● Exercise inputs:

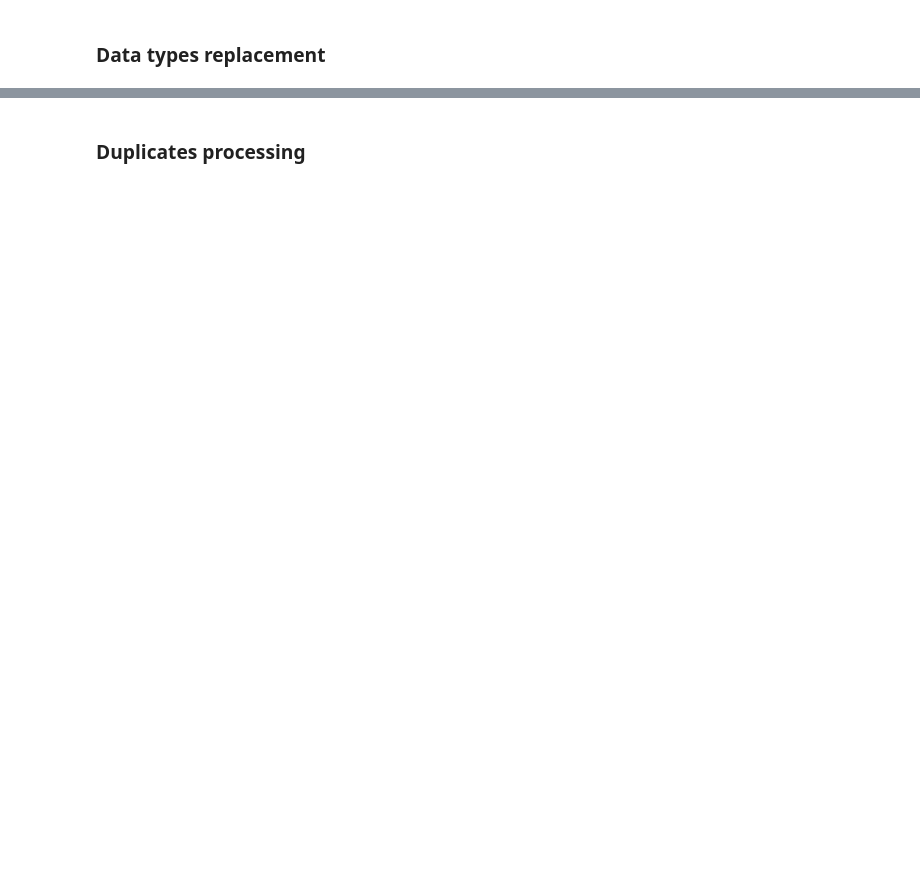
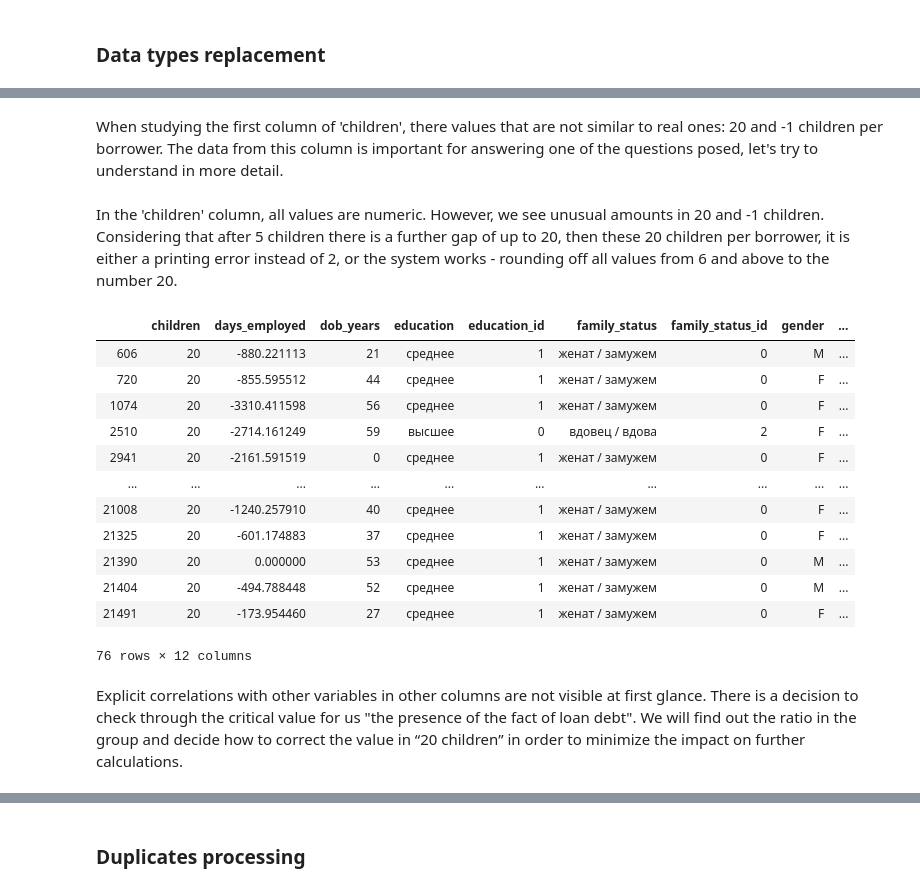
Before and after one commit to DanSib/data-analysis-training-projects, a Jupyter notebook: bank_credit_score_reliability_analysis/Credit_score_reliability_EDA.ipynb, the cells around one changed output, grey strips where cells are left out. Drawn from its saved outputs; the diff is of its cells as text; code cells hidden in the pictures; blank space fills up the shorter version.

```diff
--- a/bank_credit_score_reliability_analysis/Credit_score_reliability_EDA.ipynb
+++ b/bank_credit_score_reliability_analysis/Credit_score_reliability_EDA.ipynb
@@ -495,0 +266,28 @@ None
+# %% [markdown]
+When studying the first column of 'children', there values that are not similar to real ones: 20 and -1 children per borrower. The data from this column is important for answering one of the questions posed, let's try to understand in more detail.
+# %% [markdown]
+In the 'children' column, all values are numeric.
+However, we see unusual amounts in 20 and -1 children.
+Considering that after 5 children there is a further gap of up to 20, then these 20 children per borrower, it is either a printing error instead of 2, or the system works - rounding off all values from 6 and above to the number 20.
+# %%
+# children ==20, to find connections
+
+data[data['children'] == 20]
+# %% [output]
+|  | children | days_employed | dob_years | education | education_id | family_status | family_status_id | gender | ... |
+| 606 | 20 | -880.221113 | 21 | среднее | 1 | женат / замужем | 0 | M | ... |
+| 720 | 20 | -855.595512 | 44 | среднее | 1 | женат / замужем | 0 | F | ... |
+| 1074 | 20 | -3310.411598 | 56 | среднее | 1 | женат / замужем | 0 | F | ... |
+| 2510 | 20 | -2714.161249 | 59 | высшее | 0 | вдовец / вдова | 2 | F | ... |
+| 2941 | 20 | -2161.591519 | 0 | среднее | 1 | женат / замужем | 0 | F | ... |
+| ... | ... | ... | ... | ... | ... | ... | ... | ... | ... |
+| 21008 | 20 | -1240.257910 | 40 | среднее | 1 | женат / замужем | 0 | F | ... |
+| 21325 | 20 | -601.174883 | 37 | среднее | 1 | женат / замужем | 0 | F | ... |
+| 21390 | 20 | 0.000000 | 53 | среднее | 1 | женат / замужем | 0 | M | ... |
+| 21404 | 20 | -494.788448 | 52 | среднее | 1 | женат / замужем | 0 | M | ... |
+| 21491 | 20 | -173.954460 | 27 | среднее | 1 | женат / замужем | 0 | F | ... |
+76 rows × 12 columns
+# %% [markdown]
+Explicit correlations with other variables in other columns are not visible at first glance.
+There is a decision to check through the critical value for us "the presence of the fact of loan debt".
+We will find out the ratio in the group and decide how to correct the value in “20 children” in order to minimize the impact on further calculations.
```
Also changed, not shown: parts of 220 cells of this notebook, 1 other file.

● What you should do: What lines in the data above carry "other"? Return them all.

● Result of this task:
+Explicit correlations with other variables in other columns are not visible at first glance.
Also changed, not shown: parts of 220 cells of this notebook, 1 other file.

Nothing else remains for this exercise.